“Well-developed characters, vivid action scenes, visual descriptions and a fast-moving plot, all told in an extremely easy-to-read style, offer everything a western reader could want from this genre,” wrote Steve Myall of Coyote Courage in Western Fiction Review.
Such positive feedback has encouraged Harris into writing more than he ever dreamed of, all centered on a genre linked to a time that many have long romanticized.
That includes the Redondo Beach-born, Simi Valley-raised Harris, who studied finance and marketing at California State University, Northridge, “but with no real goal” until a part-time job selling ads for the Daily Sundial, the campus newspaper, brought Harris into contact with a marketing executive. That led to a career, and in 1986 he opened Mustang Marketing, today one of Ventura County’s leading marketing and PR firms, “in which I’ve been blessed with great clients and a great staff.”
Having recently sold Mustang Marketing, Harris will stay on for one more year, then “retire” to devote his time to family, travel (“Exploring the world is a good habit to have”), reading (“100 books a year if I can”) and writing.
That’s not exactly a new pursuit for Harris, who previously penned a weekly political column for the Ventura County Star and wrote a well-received book on strategic marketing. The western genre, though, always fascinated him.
“My true joy is to settle into my hammock with a Louis L’Amour book and a good cigar,” he smiles. “And one day, I thought, ‘Why not write one myself?’ So I wrote Coyote Courage, just to see if I could do it, and it sold a few copies. At that point it was just a hobby. Then I did the second book, and all of a sudden I’m showing up on Amazon’s best-seller lists.”

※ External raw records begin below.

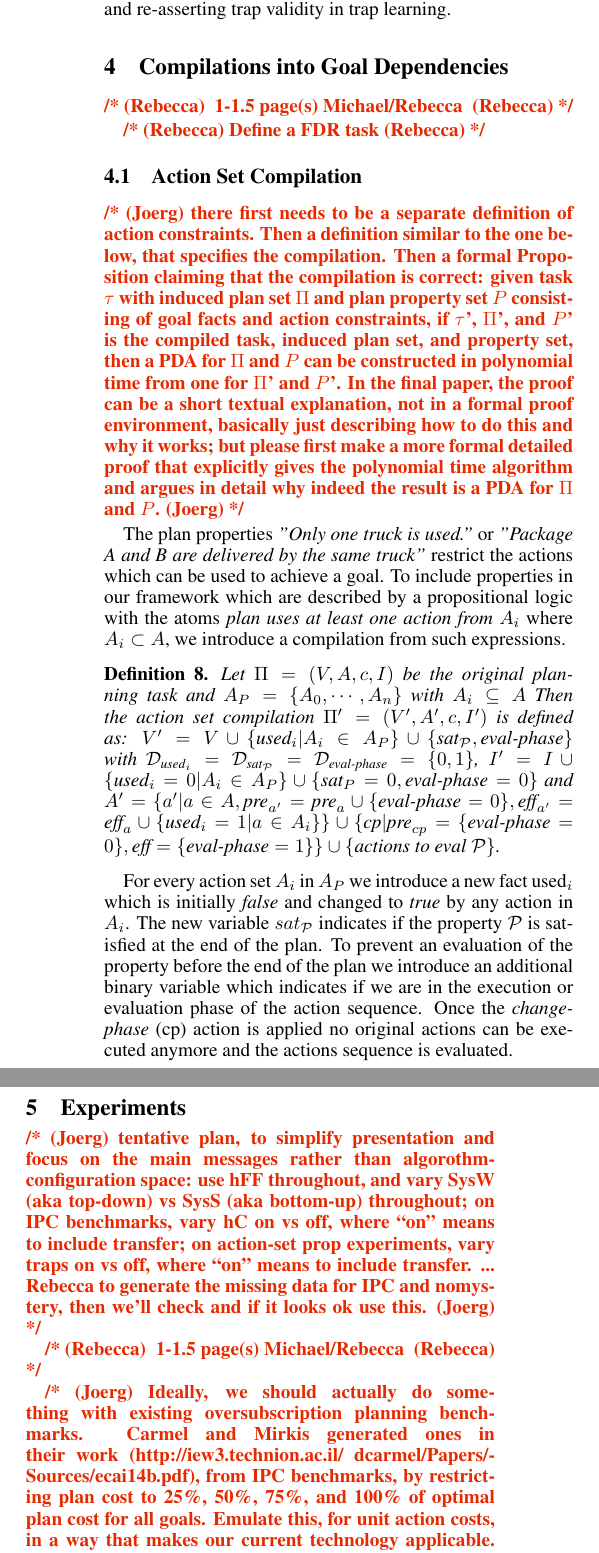
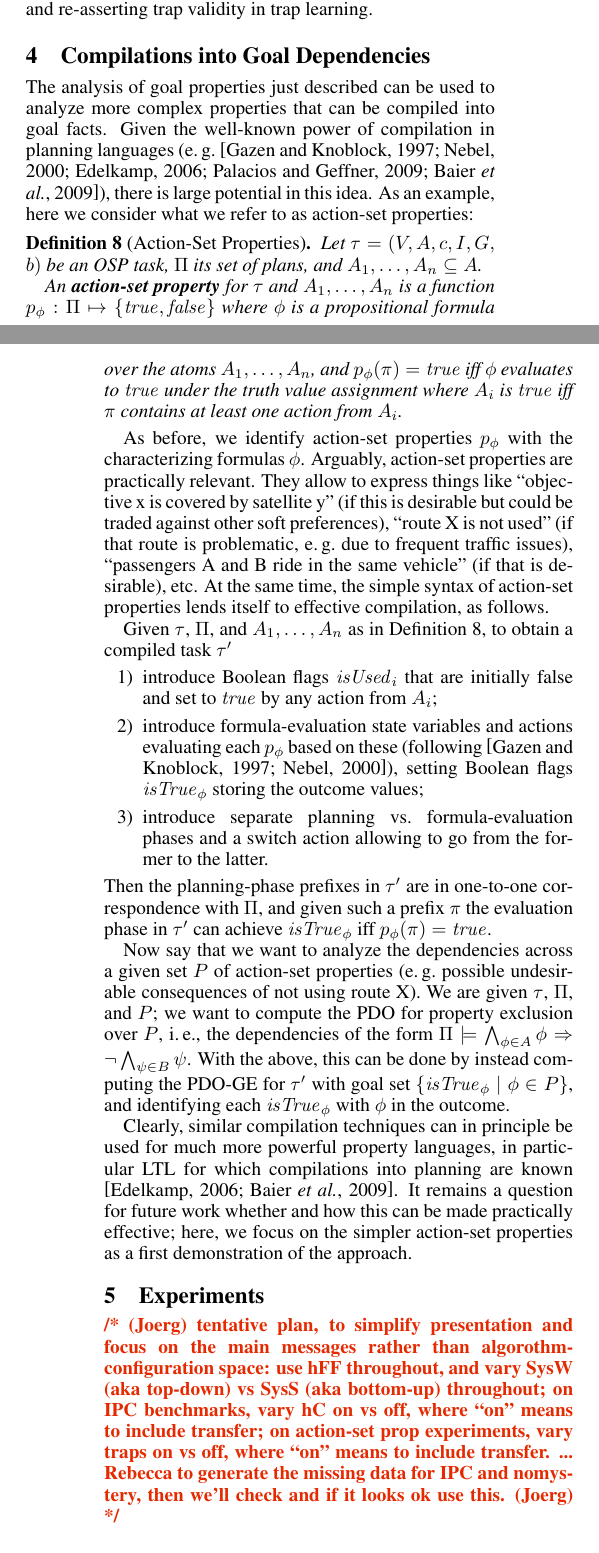
Before and after one commit to KCL-Planning/XPP, a LaTeX paper (papers/IJCAI19/main.tex, which reads papers/IJCAI19/compilation.tex, papers/IJCAI19/experiments.tex): two parts of the columns of page 5 of 12 before the commit and two parts of the columns of pages 4 and 5 of 12 after it, joined at a grey line, cut so that both start at the same text. Compiled offline with pdfLaTeX.

Commit message:
sec 4 done

```diff
--- a/papers/IJCAI19/compilation.tex
+++ b/papers/IJCAI19/compilation.tex
@@ -1,50 +1,127 @@
 \section{Compilations into Goal Dependencies}
 \label{compilation}
 
-\rebecca{ 1-1.5 page(s) Michael/Rebecca }
+%% \joerg{there first needs to be a separate definition of
+%%   \defined{action constraints}. Then a definition similar to the one
+%%   below, that specifies the compilation. Then a formal Proposition
+%%   claiming that the compilation is correct: given task \task\ with
+%%   induced plan set \plans\ and plan property set \props\ consisting of
+%%   goal facts and action constraints, if \task', \plans', and \props'
+%%   is the compiled task, induced plan set, and property set, then a PDA
+%%   for \plans\ and \props\ can be constructed in polynomial time from
+%%   one for \plans' and \props'. In the final paper, the proof can be a
+%%   short textual explanation, not in a formal proof environment,
+%%   basically just describing how to do this and why it works; but
+%%   please first make a more formal detailed proof that explicitly gives
+%%   the polynomial time algorithm and argues in detail why indeed the
+%%   result is a PDA for \plans\ and \props.}
 
-\rebecca{Define a FDR task}
+The analysis of goal properties just described can be used to analyze
+more complex properties that can be compiled into goal facts. Given
+the well-known power of compilation in planning languages
+(\eg\ \cite{gazen:knoblock:ecp-97,nebel:jair-00,edelkamp:icaps-06,palacios:geffner:jair-09,baier:etal:ai-09}),
+there is large potential in this idea. As an example, here we consider
+what we refer to as action-set properties:
 
-\subsection{Action Set Compilation}
+% Joerg: not using atomic/composed here as that would link back in to
+% the discussionbefore where we specify onl the atomic props and
+% analyze the compiosed ones; but this is niot the case here/in our
+% experiments: instead we explicitly list a small set of composed
+% properties to be analyzed.
+%
+\begin{definition}[Action-Set Properties]\label{def:action-set-properties}
+Let $\task =
+(\vars,\allowbreak\acts,\allowbreak\cost,\allowbreak\init,\allowbreak\goal,\allowbreak\costbound)$
+be an OSP task, \plans\ its set of plans, and $\acts_1, \dots, \acts_n
+\subseteq \acts$.
 
-\joerg{there first needs to be a separate definition of
-  \defined{action constraints}. Then a definition similar to the one
-  below, that specifies the compilation. Then a formal Proposition
-  claiming that the compilation is correct: given task \task\ with
-  induced plan set \plans\ and plan property set \props\ consisting of
-  goal facts and action constraints, if \task', \plans', and \props'
-  is the compiled task, induced plan set, and property set, then a PDA
-  for \plans\ and \props\ can be constructed in polynomial time from
-  one for \plans' and \props'. In the final paper, the proof can be a
-  short textual explanation, not in a formal proof environment,
-  basically just describing how to do this and why it works; but
-  please first make a more formal detailed proof that explicitly gives
-  the polynomial time algorithm and argues in detail why indeed the
-  result is a PDA for \plans\ and \props.}
-
-The plan properties \textit{"Only one truck is used."} or \textit{"Package A and
-B are delivered by the same truck"} restrict the actions which can be used to
-achieve a goal. To include properties in our framework which are described by a
-propositional logic with the atoms \emph{plan uses at least one action from $A_i$}
-where $A_i \subset A$, we introduce a compilation from such expressions.
-
-\begin{definition}
-	Let $\Pi = (V, A, c, I)$ be the original planning task and $A_P=\{A_0, \cdots, A_n\}$
-	with $A_i \subseteq A$
-	%\joerg{does it really have to be a partition? and does that restriction make sense? I think neither is the case: in the compilation, a single action could set several flags, one for each action set it belongs to; and certainly one can think of constraints where the relevant action sets overlap} and a propositional formal $\mathcal{P}$ over the atoms $\mathcal{F} = \{f_i | A_i \in A_p\}$.
-	Then the action set compilation $\Pi' = (V', A', c, I')$ is defined as:
-	$V' = V \cup \{\text{used}_i | A_i \in A_P\} \cup \{\text{sat}_{\mathcal{P}}, \text{eval-phase}\}$
-	with $\mathcal{D}_{\text{used}_i} = \mathcal{D}_{\text{sat}_{\mathcal{P}}} = \mathcal{D}_{\text{eval-phase}} = \{0,1\}$,
-	$I' = I \cup \{\text{used}_i = 0 | A_i \in A_P\} \cup \{\text{sat}_{P} = 0, \text{eval-phase} = 0\}$
-	and $A' = \{ a' | a \in A,
-	\text{pre}_{a'} = \text{pre}_{a} \cup \{\text{eval-phase} = 0\} , \text{eff}_{a'} = \text{eff}_a \cup \{\text{used}_i = 1 | a \in A_i\}\} \cup
-	\{\text{cp} | \text{pre}_{cp} = \{\text{eval-phase} = 0\}, \text{eff} = \{\text{eval-phase} = 1 \}\} \cup
-	\{\text{actions to eval } \mathcal{P}\}$.
+An \defined{action-set property} for \task\ and $\acts_1, \dots,
+\acts_n$ is a function $\prop_\phi : \plans \mapsto \{\true, \false\}$
+where $\phi$ is a propositional formula over the atoms $\acts_1,
+\dots, \acts_n$, and $\prop_\phi(\plan) = \true$ iff $\phi$ evaluates
+to \true\ under the truth value assignment where $\acts_i$ is
+\true\ iff $\plan$ contains at least one action from $\acts_i$.
 \end{definition}
 
-For every action set $A_i$ in $A_P$ we introduce a new fact $\text{used}_i$ which is initially
-\emph{false} and changed to \emph{true} by any action in $A_i$. The new variable $sat_{\mathcal{P}}$ indicates
-if the property $\mathcal{P}$ is satisfied at the end of the plan. To prevent an
-evaluation of the property before the end of the plan we introduce an additional binary variable
-which indicates if we are in the execution or evaluation phase of the action sequence. Once the \textit{change-phase} (cp) action
-is applied no original actions can be executed anymore and the actions sequence is evaluated.
+As before, we identify action-set properties $\prop_\phi$ with the
+characterizing formulas $\phi$. Arguably, action-set properties are
+practically relevant. They allow to express things like ``objective x
+is covered by satellite y'' (if this is desirable but could be traded
+against other soft preferences), ``route X is not used'' (if that
+route is problematic, \eg\ due to frequent traffic issues),
+``passengers A and B ride in the same vehicle'' (if that is
+desirable), etc. At the same time, the simple syntax of action-set
+properties lends itself to effective compilation, as follows.
+
+Given \task, \plans, and $\acts_1, \dots, \acts_n$ as in
+Definition~\ref{def:action-set-properties}, to obtain a compiled task
+$\task'$
+\begin{itemize}
+\item[1)] introduce Boolean flags $\mathit{isUsed}_i$ that are
+  initially false and set to \true\ by any action from $\acts_i$;
+\item[2)] introduce formula-evaluation state variables and actions
+  evaluating each $\prop_\phi$ based on these (following
+  \cite{gazen:knoblock:ecp-97,nebel:jair-00}), setting Boolean flags
+  $\mathit{isTrue}_\phi$ storing the outcome values;
+\item[3)] introduce separate planning vs.\ formula-evaluation phases
+  and a switch action allowing to go from the former to the latter.
+\end{itemize}
+Then the planning-phase prefixes in $\task'$ are in one-to-one
+correspondence with \plans, and given such a prefix \plan\ the
+evaluation phase in $\task'$ can achieve $\mathit{isTrue}_\phi$ iff
+$\prop_\phi(\plan) = \true$.
+
+Now say that we want to analyze the dependencies across a given set
+$\props$ of action-set properties (\eg\ possible undesirable
+consequences of not using route X). We are given \task, \plans, and
+$\props$; we want to compute the PDO for property exclusion over
+$\props$, \ie, the dependencies of the form
+$\entails{\plans}{\bigwedge_{\phi \in A} \phi}{\neg \bigwedge_{\psi
+    \in B} \psi}$. With the above, this can be done by instead
+computing the PDO-GE for $\task'$ with goal set
+$\{\mathit{isTrue}_\phi \mid \phi \in \props\}$, and identifying each
+$\mathit{isTrue}_\phi$ with $\phi$ in the outcome.
+
+Clearly, similar compilation techniques can in principle be used for
+much more powerful property languages, in particular LTL for which
+compilations into planning are known
+\cite{edelkamp:icaps-06,baier:etal:ai-09}. It remains a question for
+future work whether and how this can be made practically effective;
+here, we focus on the simpler action-set properties as a first
+demonstration of the approach.
+
+
+
+
+
+%%%%%%%%%%%%%%%%%%%%%%%%%%%%%%%%%%%%%%%%%%%%%%%%%%%%%%%%%%%%%%%%%%%%%%%%%%%
+%%%%%%%%%%%%%%%%%%%%%%%%%%%%%%%%%%%%%%%%%%%%%%%%%%%%%%%%%%%%%%%%%%%%%%%%%%%
+%%%%%%%%%%%%%%%%%%%%%%%%%%%%%%%%%%%%%%%%%%%%%%%%%%%%%%%%%%%%%%%%%%%%%%%%%%%
+%%% REBECCA'S FIRST VERSION
+
+%% The plan properties \textit{"Only one truck is used."} or \textit{"Package A and
+%% B are delivered by the same truck"} restrict the actions which can be used to
+%% achieve a goal. To include properties in our framework which are described by a
+%% propositional logic with the atoms \emph{plan uses at least one action from $A_i$}
+%% where $A_i \subset A$, we introduce a compilation from such expressions.
+
+%% \begin{definition}
+%% 	Let $\Pi = (V, A, c, I)$ be the original planning task and $A_P=\{A_0, \cdots, A_n\}$
+%% 	with $A_i \subseteq A$
+%% 	%\joerg{does it really have to be a partition? and does that restriction make sense? I think neither is the case: in the compilation, a single action could set several flags, one for each action set it belongs to; and certainly one can think of constraints where the relevant action sets overlap} and a propositional formal $\mathcal{P}$ over the atoms $\mathcal{F} = \{f_i | A_i \in A_p\}$.
+%% 	Then the action set compilation $\Pi' = (V', A', c, I')$ is defined as:
+%% 	$V' = V \cup \{\text{used}_i | A_i \in A_P\} \cup \{\text{sat}_{\mathcal{P}}, \text{eval-phase}\}$
+%% 	with $\mathcal{D}_{\text{used}_i} = \mathcal{D}_{\text{sat}_{\mathcal{P}}} = \mathcal{D}_{\text{eval-phase}} = \{0,1\}$,
+%% 	$I' = I \cup \{\text{used}_i = 0 | A_i \in A_P\} \cup \{\text{sat}_{P} = 0, \text{eval-phase} = 0\}$
+%% 	and $A' = \{ a' | a \in A,
+%% 	\text{pre}_{a'} = \text{pre}_{a} \cup \{\text{eval-phase} = 0\} , \text{eff}_{a'} = \text{eff}_a \cup \{\text{used}_i = 1 | a \in A_i\}\} \cup
+%% 	\{\text{cp} | \text{pre}_{cp} = \{\text{eval-phase} = 0\}, \text{eff} = \{\text{eval-phase} = 1 \}\} \cup
+%% 	\{\text{actions to eval } \mathcal{P}\}$.
+%% \end{definition}
+
+%% For every action set $A_i$ in $A_P$ we introduce a new fact $\text{used}_i$ which is initially
+%% \emph{false} and changed to \emph{true} by any action in $A_i$. The new variable $sat_{\mathcal{P}}$ indicates
+%% if the property $\mathcal{P}$ is satisfied at the end of the plan. To prevent an
+%% evaluation of the property before the end of the plan we introduce an additional binary variable
+%% which indicates if we are in the execution or evaluation phase of the action sequence. Once the \textit{change-phase} (cp) action
+%% is applied no original actions can be executed anymore and the actions sequence is evaluated.
--- a/papers/IJCAI19/experiments.tex
+++ b/papers/IJCAI19/experiments.tex
@@ -19,18 +19,7 @@ off, where ``on'' means to include transfer. ... Rebecca to generate
 the missing data for IPC and nomystery, then we'll check and if it
 looks ok use this.}
 
-\rebecca{ 1-1.5 page(s) Michael/Rebecca }
-
-
-\joerg{Ideally, we should actually do something with existing oversubscription
-	planning benchmarks. Carmel and Mirkis generated ones in their
-	work
-	(http://iew3.technion.ac.il/~dcarmel/Papers/Sources/ecai14b.pdf),
-	from IPC benchmarks, by restricting plan cost to 25\%, 50\%,
-	75\%, and 100\% of optimal plan cost for all goals. Emulate
-	this, for unit action costs, in a way that makes our current
-	technology applicable.}
-
+\joerg{Rebecca/Michael: check out the IPC net-benefit benchmarks. Reviewers may naturally expect us to experiment with those, given our strong focus on oversubscription planning (actually this question came up in the discussion with the NASA guys yesterday). In the net-bnefit benchmarks, goal facts have rewards which we don't need. The question is whether, stripping away these rewards and imposing a plan-cost bound, we would get benchmarks not already covered by bour IPC experiments anyway. If the answer is "no", we can just say so in the paper. If the answer is "yes", it would be good (though probably not absolitely necessary) to experiment with these domains as well. In any case, we should know what the answer is.}
 
 
 \setlength{\tabcolsep}{2pt}
```
Also changed, not shown: papers/IJCAI19/goaldep.tex (+15 -16 lines), papers/IJCAI19/main.tex (+5 -6 lines).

At one point in March, in fact, Harris had three of Amazon’s top 10 best-selling westerns and ranked 57th among all fiction writers, one slot ahead of his idol, John Steinbeck.
Having just finished his fourth Clemons book (set in the Grand Canyon), Harris says he’s surprised himself at how much he’s enjoyed the process. “I love developing these characters and getting inside their heads,” he says, “and I love researching the period, the lifestyles, the Native American traditions of the tribes I write about, because I want these stories to be as real as possible.”
Harris recently produced Tales of Dry Springs, short stories about characters in the Clemons series (through Dusty Saddle Publishing, which handles numerous western authors). His first children’s book, Isaac and Iggy, is due out in the spring, and he co-curated with Paul Bishop a western anthology, 52 Books, 52 Western Novels: Old Favorites and New Discoveries. He’s also contributed to several western anthologies and is engaged in a series of collaborative projects with other writers, including The Shot Rang Out, in which 52 writers have 500 words each to develop that phrase into a short story.
“It’s been a huge thrill to develop camaraderie with other western writers,” he says.
Admittedly, he is concerned about the future for all literature.
“I wonder if we’re the last generation who really appreciates the written word,” he muses. “What is the future of books? Will they still read books two generations from now? Attention spans get shorter and shorter; you can’t go past 30 seconds on a TV news story. What’s the place of Huckleberry Finn or War and Peace? You’ll always have niche readers, but will it ever be what it was?”
It is encouraging and flattering, he says, for people to tell him “that mine was the first novel they’ve read in years, or that they couldn’t put it down. So it’s been a blast to see people buy into these characters. And I’m having tremendous fun with this.”
Scott Harris’ work is available at Amazon. For more information, visit scottharriswest.com.